[[ DATASET RECORDS, beginning ]]

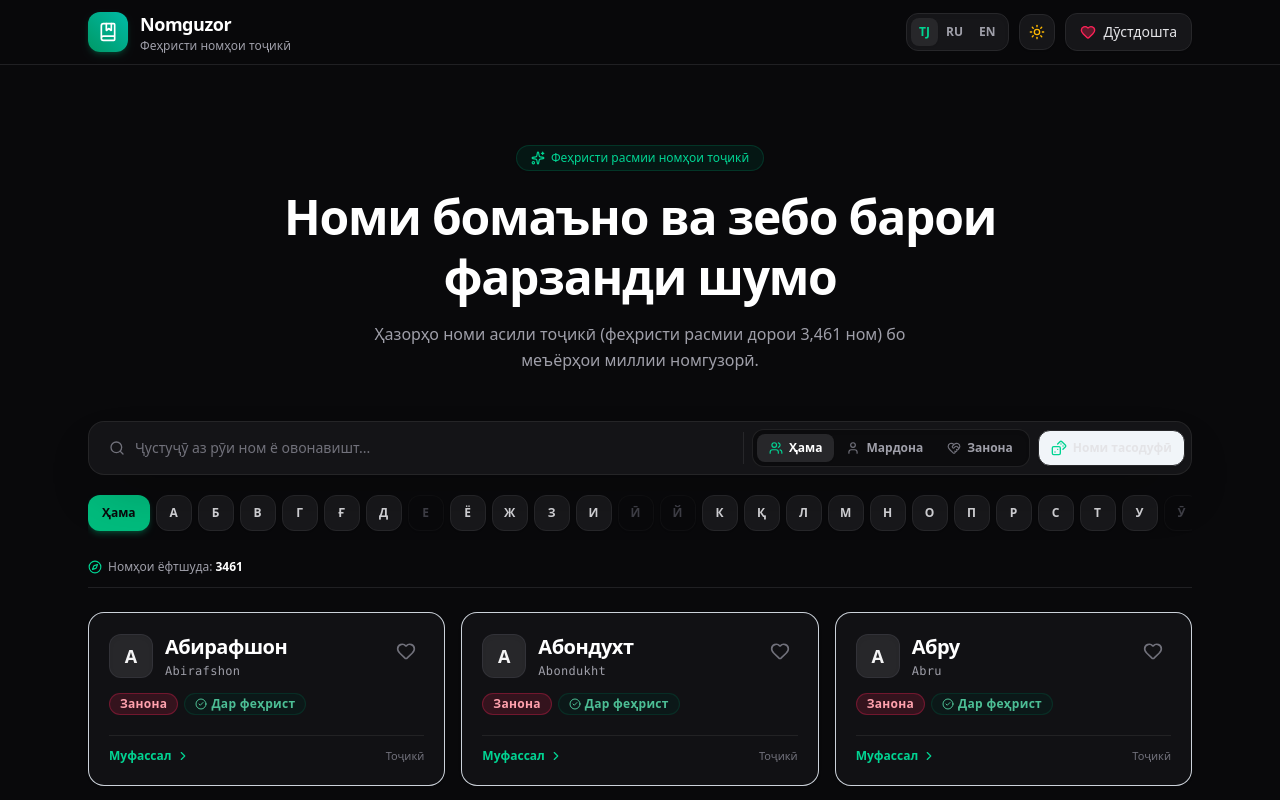
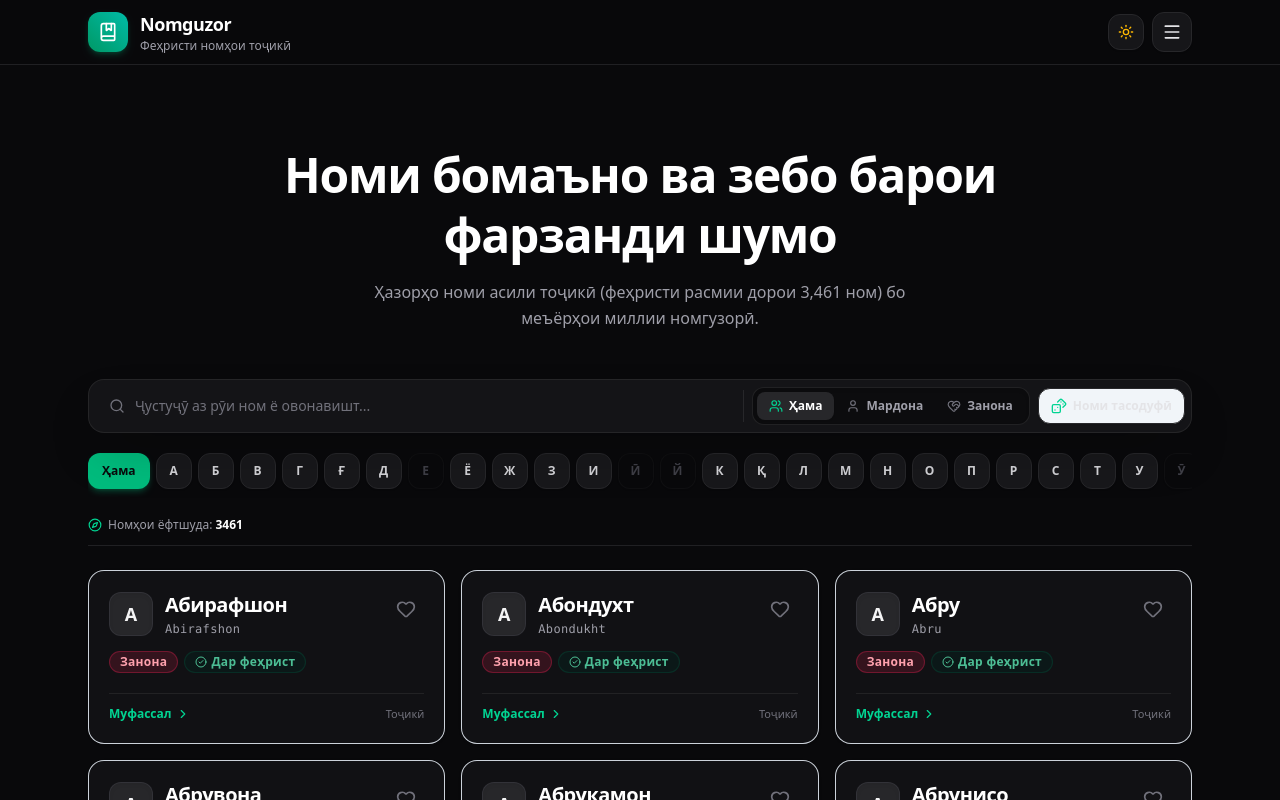
Before and after one commit to cozy-bit/nomguzor, a Next.js app: page / in a window 1280 px wide. Shown: the top 800 px of the page. Built offline with nearby package versions, Linux system fonts and the light colour scheme.

Commit message:
feat: add burger menu with language and favorites, place theme toggle to its left, remove redundant hero badge

```diff
--- a/src/app/page.tsx
+++ b/src/app/page.tsx
@@ -11,7 +11,6 @@
 import { createNameSearchIndex } from "@/lib/search";
 import { useTranslation } from "@/store/useLocaleStore";
 import {
-  Sparkles,
   Compass,
   ChevronDown,
   Dices,
@@ -111,12 +110,6 @@
     <div className="mx-auto max-w-6xl px-4 py-8 sm:px-6 lg:py-12">
       {/* Minimalist Textual Hero Section */}
       <section className="text-center pt-4 pb-8 sm:pt-8 sm:pb-12">
-        {/* Subtle pill badge */}
-        <div className="inline-flex items-center gap-1.5 rounded-full bg-emerald-50 text-emerald-700 border border-emerald-200 px-3.5 py-1 text-xs font-medium dark:bg-emerald-950/40 dark:text-emerald-400 dark:border-emerald-800/40 mb-4 shadow-xs">
-          <Sparkles className="h-3.5 w-3.5 text-emerald-600 dark:text-emerald-400" />
-          <span>{t("heroBadge")}</span>
-        </div>
-
         {/* H1 Heading */}
         <h1 className="text-3xl sm:text-4xl md:text-5xl font-bold tracking-tight text-slate-900 dark:text-white max-w-3xl mx-auto leading-tight sm:leading-tight">
           {t("heroTitle")}
--- a/src/components/layout/Header.tsx
+++ b/src/components/layout/Header.tsx
@@ -1,8 +1,8 @@
 "use client";
 
-import React, { useEffect, useState } from "react";
+import React, { useEffect, useState, useRef } from "react";
 import Link from "next/link";
-import { BookMarked, Heart } from "lucide-react";
+import { BookMarked, Heart, Menu, X, Globe } from "lucide-react";
 import { useFavoritesStore } from "@/store/useFavoritesStore";
 import { useTranslation } from "@/store/useLocaleStore";
 import { ThemeToggle } from "@/components/ui/ThemeToggle";
@@ -15,19 +15,35 @@
   const { locale, setLocale, t } = useTranslation();
   const favoriteIds = useFavoritesStore((state) => state.favoriteIds);
   const [mounted, setMounted] = useState(false);
+  const [menuOpen, setMenuOpen] = useState(false);
+  const menuRef = useRef<HTMLDivElement>(null);
 
   useEffect(() => {
     setMounted(true);
   }, []);
 
+  // Close menu on Escape key press
+  useEffect(() => {
+    const handleKeyDown = (e: KeyboardEvent) => {
+      if (e.key === "Escape") {
+        setMenuOpen(false);
+      }
+    };
+    if (menuOpen) {
+      window.addEventListener("keydown", handleKeyDown);
+    }
+    return () => window.removeEventListener("keydown", handleKeyDown);
+  }, [menuOpen]);
+
   const count = mounted ? favoriteIds.length : 0;
 
   return (
     <header className="sticky top-0 z-40 w-full border-b border-slate-200/80 bg-white/85 backdrop-blur-md dark:border-zinc-800/80 dark:bg-zinc-950/85 transition-colors">
-      <div className="mx-auto flex h-16 max-w-6xl items-center justify-between px-4 sm:px-6">
+      <div className="relative mx-auto flex h-16 max-w-6xl items-center justify-between px-4 sm:px-6">
         {/* Logo & Brand */}
         <Link
           href="/"
+          onClick={() => setMenuOpen(false)}
           className="group flex items-center gap-3 transition-transform duration-150 active:scale-95"
         >
           <div className="flex h-10 w-10 items-center justify-center rounded-xl bg-gradient-to-tr from-emerald-600 to-teal-500 text-white shadow-md shadow-emerald-500/20 group-hover:shadow-emerald-500/30">
@@ -43,10 +59,63 @@
           </div>
         </Link>
 
-        {/* Right Action Controls: Language Switcher, Theme Toggle & Favorites */}
-        <div className="flex items-center gap-2 sm:gap-2.5">
-          {/* Language Switcher */}
-          <div className="flex items-center rounded-xl border border-slate-200 bg-slate-100 p-1 shadow-inner dark:border-zinc-800 dark:bg-zinc-900/90">
+        {/* Right Action Controls: Theme Toggle & Burger Menu */}
+        <div className="flex items-center gap-2">
+          {/* Theme Toggle Button (placed to the left of the burger menu) */}
+          <ThemeToggle />
+
+          {/* Burger Menu Button (placed on the right) */}
+          <button
+            type="button"
+            onClick={() => setMenuOpen((prev) => !prev)}
+            className={cn(
+              "relative flex h-10 w-10 items-center justify-center rounded-xl border transition-all duration-150 active:scale-95 shadow-xs select-none",
+              menuOpen
+                ? "border-emerald-500/50 bg-emerald-50/80 text-emerald-700 dark:border-emerald-600/50 dark:bg-emerald-950/40 dark:text-emerald-400"
+                : "border-slate-200 bg-slate-100 text-slate-700 hover:bg-slate-200 dark:border-zinc-800 dark:bg-zinc-900/90 dark:text-zinc-200 dark:hover:bg-zinc-800"
+            )}
+            aria-label={menuOpen ? t("close") : t("menu")}
+            aria-expanded={menuOpen}
+          >
+            {menuOpen ? (
+              <X className="h-5 w-5 transition-transform duration-200" />
+            ) : (
+              <Menu className="h-5 w-5 transition-transform duration-200" />
+            )}
+
+            {/* Notification Badge on Burger Icon if favorites exist */}
+            {count > 0 && !menuOpen && (
+              <span className="absolute -top-1 -right-1 flex h-4 min-w-4 items-center justify-center rounded-full bg-rose-500 px-1 text-[10px] font-bold text-white shadow-xs ring-2 ring-white dark:ring-zinc-950">
+                {count}
+              </span>
+            )}
+          </button>
+        </div>
+
+        {/* Burger Menu Backdrop */}
+        {menuOpen && (
+          <div
+            className="fixed inset-0 z-40 bg-slate-950/20 backdrop-blur-[2px] dark:bg-black/40 transition-opacity"
+            onClick={() => setMenuOpen(false)}
+            aria-hidden="true"
+          />
+        )}
+
+        {/* Burger Menu Dropdown Panel */}
+        {menuOpen && (
+          <div
+            ref={menuRef}
+            className="absolute right-4 top-[calc(100%+0.5rem)] z-50 w-72 sm:w-80 rounded-2xl border border-slate-200 bg-white/95 p-4 shadow-2xl backdrop-blur-xl dark:border-zinc-800 dark:bg-zinc-900/95 transition-all"
+            role="dialog"
+            aria-modal="true"
+          >
+            {/* Section 1: Language Switcher */}
+            <div className="space-y-2">
+              <div className="flex items-center gap-1.5 text-xs font-semibold uppercase tracking-wider text-slate-400 dark:text-zinc-500">
+                <Globe className="h-3.5 w-3.5 text-emerald-600 dark:text-emerald-400" />
+                <span>{t("language")}</span>
+              </div>
+              <div className="grid grid-cols-3 gap-1.5 rounded-xl border border-slate-200 bg-slate-100 p-1 dark:border-zinc-800 dark:bg-zinc-950/60">
                 {locales.map((loc) => {
                   const isActive = locale === loc;
                   return (
@@ -55,37 +124,51 @@
                       type="button"
                       onClick={() => setLocale(loc)}
                       className={cn(
-                    "flex h-7 items-center justify-center rounded-lg px-2 text-xs font-bold transition-all duration-150 select-none",
+                        "flex flex-col items-center justify-center py-2 px-1 rounded-lg text-xs font-bold transition-all duration-150 select-none",
                         isActive
-                      ? "bg-white text-emerald-600 shadow-xs dark:bg-zinc-800 dark:text-emerald-400"
-                      : "text-slate-500 hover:text-slate-900 dark:text-zinc-400 dark:hover:text-white"
+                          ? "bg-white text-emerald-600 shadow-xs dark:bg-zinc-850 dark:text-emerald-400"
+                          : "text-slate-600 hover:text-slate-900 dark:text-zinc-400 dark:hover:text-white"
                       )}
                       title={localeLabels[loc].full}
-                  aria-label={localeLabels[loc].full}
                     >
-                  {localeLabels[loc].label}
+                      <span className="text-xs">{localeLabels[loc].label}</span>
+                      <span className="text-[10px] font-medium opacity-75">
+                        {localeLabels[loc].full}
+                      </span>
                     </button>
                   );
                 })}
               </div>
+            </div>
 
-          {/* Theme Toggle Button (Sun / Moon) */}
-          <ThemeToggle />
+            {/* Divider */}
+            <div className="my-3.5 h-px bg-slate-100 dark:bg-zinc-800/80" />
 
-          {/* Favorites Link */}
+            {/* Section 2: Favorites Link */}
             <Link
               href="/favorites"
-            className="inline-flex items-center gap-2 rounded-xl border border-slate-200 bg-slate-100 px-3.5 py-2 text-sm font-medium text-slate-700 hover:border-rose-300 hover:bg-rose-50/70 hover:text-rose-600 dark:border-zinc-800 dark:bg-zinc-900/90 dark:text-zinc-200 dark:hover:border-rose-900/60 dark:hover:bg-rose-950/30 dark:hover:text-rose-400 transition-all active:scale-95 shadow-xs"
+              onClick={() => setMenuOpen(false)}
+              className="group flex items-center justify-between rounded-xl border border-slate-200 bg-slate-50 px-3.5 py-2.5 text-sm font-semibold text-slate-700 hover:border-rose-300 hover:bg-rose-50/70 hover:text-rose-600 dark:border-zinc-800 dark:bg-zinc-850/70 dark:text-zinc-200 dark:hover:border-rose-900/60 dark:hover:bg-rose-950/30 dark:hover:text-rose-400 transition-all active:scale-98 shadow-xs"
             >
-            <Heart className="h-4 w-4 text-rose-500 fill-rose-500/30" />
-            <span className="hidden sm:inline">{t("favorites")}</span>
-            {count > 0 && (
-              <span className="flex h-5 min-w-5 items-center justify-center rounded-full bg-rose-500 px-1.5 text-xs font-bold text-white shadow-sm">
+              <div className="flex items-center gap-2.5">
+                <div className="flex h-8 w-8 items-center justify-center rounded-lg bg-rose-100 text-rose-500 group-hover:bg-rose-200 dark:bg-rose-950/60 dark:text-rose-400 dark:group-hover:bg-rose-900/50 transition-colors">
+                  <Heart className="h-4 w-4 fill-rose-500/30" />
+                </div>
+                <span>{t("favorites")}</span>
+              </div>
+
+              {count > 0 ? (
+                <span className="flex h-5 min-w-5 items-center justify-center rounded-full bg-rose-500 px-1.5 text-xs font-bold text-white shadow-xs">
                   {count}
+                </span>
+              ) : (
+                <span className="text-xs font-normal text-slate-400 dark:text-zinc-500">
+                  0
                 </span>
               )}
             </Link>
           </div>
+        )}
       </div>
     </header>
   );
--- a/src/locales/en.ts
+++ b/src/locales/en.ts
@@ -39,4 +39,7 @@
   withLove: "Crafted with passion for Tajik culture",
   inFavorites: "Saved in favorites",
   addToFavorites: "Save to favorites",
+  language: "Language",
+  menu: "Menu",
+  close: "Close",
 };
--- a/src/locales/ru.ts
+++ b/src/locales/ru.ts
@@ -39,4 +39,7 @@
   withLove: "С уважением к таджикской культуре",
   inFavorites: "В избранном",
   addToFavorites: "В избранное",
+  language: "Язык",
+  menu: "Меню",
+  close: "Закрыть",
 };
--- a/src/locales/tg.ts
+++ b/src/locales/tg.ts
@@ -39,4 +39,7 @@
   withLove: "Бо муҳаббат ба фарҳанги тоҷикӣ",
   inFavorites: "Дар дӯстдошта ҳаст",
   addToFavorites: "Ба дӯстдошта",
+  language: "Забон",
+  menu: "Меню",
+  close: "Пӯшидан",
 };
```
Lines whose indentation alone changed are shown as unchanged.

[[ DATASET RECORDS, end ]]

**ASSIGNMENT:** Copy out each line of the records where the word "const" appears.

**RESPONSE FOR THIS EXERCISE:**
   const { locale, setLocale, t } = useTranslation();
   const favoriteIds = useFavoritesStore((state) => state.favoriteIds);
   const [mounted, setMounted] = useState(false);
+  const [menuOpen, setMenuOpen] = useState(false);
+  const menuRef = useRef<HTMLDivElement>(null);
+    const handleKeyDown = (e: KeyboardEvent) => {
   const count = mounted ? favoriteIds.length : 0;
                   const isActive = locale === loc;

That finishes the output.